Write out every entry below exactly as it appears. Pictures do not belong in the copy.

[Data extracts — start]

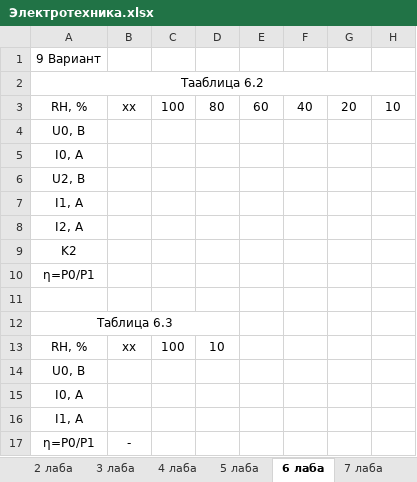
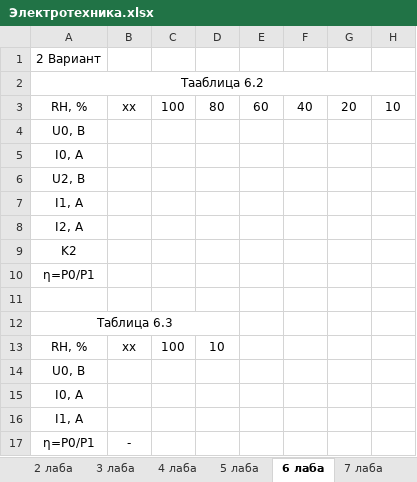
Before and after one commit to gouken27/SibGuti_Work, an Excel workbook: ELECTROTEH/Электротехника.xlsx, sheet 6 лаба, drawn as a sheet; values as stored, in another font and other column widths than the file's, no borders; the diff names each change by its address in the sheet, - before the commit and + after, or states it on an @@ line.

```diff
--- a/ELECTROTEH/Электротехника.xlsx (sheet 6 лаба)
+++ b/ELECTROTEH/Электротехника.xlsx (sheet 6 лаба)
-A1: 9 Вариант
+A1: 2 Вариант
```
Also changed, not shown: sheet 7 лаба, sheet 4 лаба, 5 other files.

[Data extracts — finish]

Solution
Before and after one commit to gouken27/SibGuti_Work, an Excel workbook: ELECTROTEH/Электротехника.xlsx, sheet 6 лаба, drawn as a sheet; values as stored, in another font and other column widths than the file's, no borders; the diff names each change by its address in the sheet, - before the commit and + after, or states it on an @@ line.

```diff
--- a/ELECTROTEH/Электротехника.xlsx (sheet 6 лаба)
+++ b/ELECTROTEH/Электротехника.xlsx (sheet 6 лаба)
-A1: 9 Вариант
+A1: 2 Вариант
```
Also changed, not shown: sheet 7 лаба, sheet 4 лаба, 5 other files.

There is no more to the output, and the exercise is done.